Online forums, are not so much for swapping art, as for idea exchange, inspiration & feedback. Some that you could try are: Ning, diviantART, Facebook & Flickr Groups.
One online forum that I find particularly helpful for hints, critique & instruction is Wet Canvas – not that people on Wet Canvas swap art so much as talk about it and exchange ideas, product knowledge & critique work. http://www.wetcanvas.com/
Another fun & perhaps a little less stressful way (because your art is for yourself, though you usually post pics of it to show others what you have created) of participating & giving yourself a little nudge is to participate in one of the many online challenge sites. I have a whole list of them here – check them out, I am sure that there will be something that will pique your interest….. Have fun!!!
You will be surprised to see what progress you make, even in a short time, when consistently working at your artistic skills. The top (very primative drawing is one of my early ‘face of the day’ drawings – where I drew/painted one face every day for about a year). The middle drawing (in chalk & charcoal) is about 9 months into my drawing journey and the hand gestures are after about 18 months.
Life has taken another curve recently that I wasn’t expecting & I am no longer studying, but it’s a bit over 2 years since I started my ‘drawing adventure’ & although I still feel as though I have a long way to go, I no longer ‘baulk’ at the thought of drawing something & will have a go and make a half reasonable attempt at it………..well, at least you can recognize what it is!!! LOL!!!
postscript 2………..Feb 2012

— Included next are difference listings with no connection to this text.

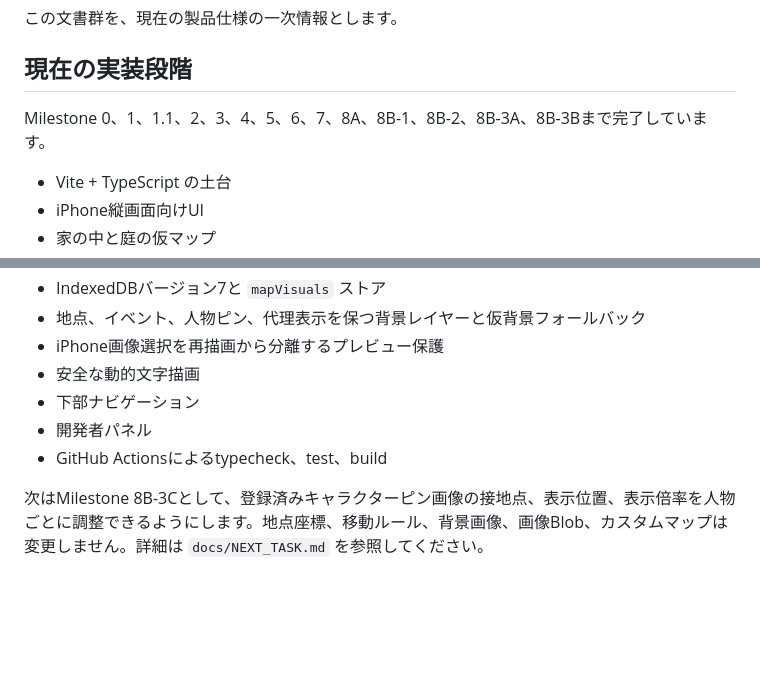
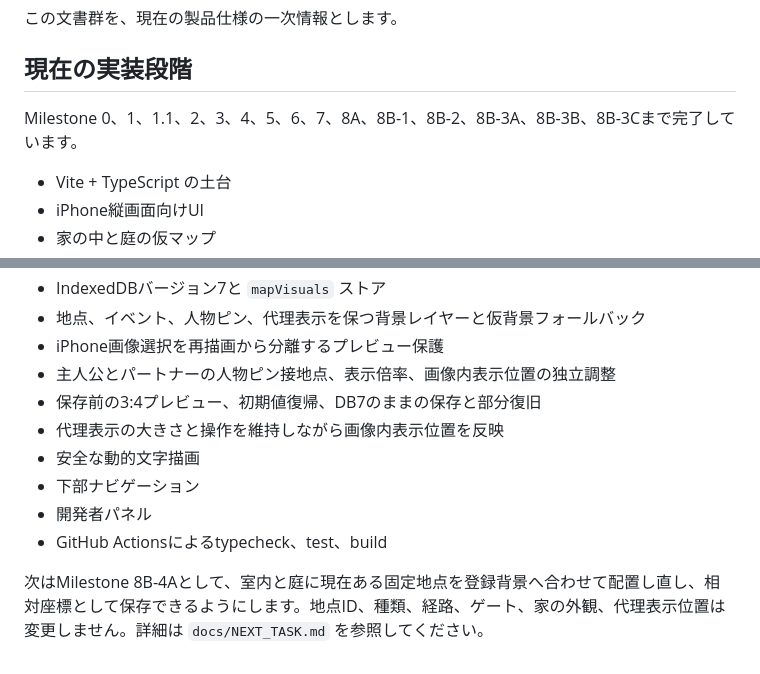
Before and after one commit to 417yuki/days_together, a Markdown page: README.md, 2 parts joined by grey strips. GitHub-like rendering; blank space fills up the shorter version.

Commit message:
READMEの現在地を8B-4Aへ更新

```diff
--- a/README.md
+++ b/README.md
@@ -26,7 +26,7 @@
 
 ## 現在の実装段階
 
-Milestone 0、1、1.1、2、3、4、5、6、7、8A、8B-1、8B-2、8B-3A、8B-3Bまで完了しています。
+Milestone 0、1、1.1、2、3、4、5、6、7、8A、8B-1、8B-2、8B-3A、8B-3B、8B-3Cまで完了しています。
 
 - Vite + TypeScript の土台
 - iPhone縦画面向けUI
@@ -81,9 +81,12 @@ Milestone 0、1、1.1、2、3、4、5、6、7、8A、8B-1、8B-2、8B-3A、8B-3B
 - IndexedDBバージョン7と `mapVisuals` ストア
 - 地点、イベント、人物ピン、代理表示を保つ背景レイヤーと仮背景フォールバック
 - iPhone画像選択を再描画から分離するプレビュー保護
+- 主人公とパートナーの人物ピン接地点、表示倍率、画像内表示位置の独立調整
+- 保存前の3:4プレビュー、初期値復帰、DB7のままの保存と部分復旧
+- 代理表示の大きさと操作を維持しながら画像内表示位置を反映
 - 安全な動的文字描画
 - 下部ナビゲーション
 - 開発者パネル
 - GitHub Actionsによるtypecheck、test、build
 
-次はMilestone 8B-3Cとして、登録済みキャラクターピン画像の接地点、表示位置、表示倍率を人物ごとに調整できるようにします。地点座標、移動ルール、背景画像、画像Blob、カスタムマップは変更しません。詳細は `docs/NEXT_TASK.md` を参照してください。
+次はMilestone 8B-4Aとして、室内と庭に現在ある固定地点を登録背景へ合わせて配置し直し、相対座標として保存できるようにします。地点ID、種類、経路、ゲート、家の外観、代理表示位置は変更しません。詳細は `docs/NEXT_TASK.md` を参照してください。
```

As I haven’t been able to study full time & my ‘press’ is still in my hubbie’s ‘creative process’ I have been doing lots of relief prints – mostly lino carving (that can be created without the use of a press) and some online workshops. I have would some to be a total waste of money & others to be immeasurably valuable – beyond the money I paid. If you are thinking of taking one of the online workshops – use social media to get some feedback on their content & presentation style as most of them you pay everything up front and there are no refunds once the course has started. (on that note – could I encourage you to keep your ‘feedback’ comments as communication between individuals (IM’s) – not to start an online slagging match. I don’t think that’s very honourable or what we are about as an art community to put someone down for ‘having a go’. Let’s face it – most of us are ‘digital immigrants’ (ie born after the intro of all of this technology) & it can be alot to get your head around & it may take a few goes to get it right) I think that all of the online classes are put out there with the best of intentions & in the hope that it will offer help to it’s prospective students. That doesn’t mean it will be helpful or of value for YOU. From experience & so that you don’t waste your money – can I recommend – DO YOUR HOMEWORK!)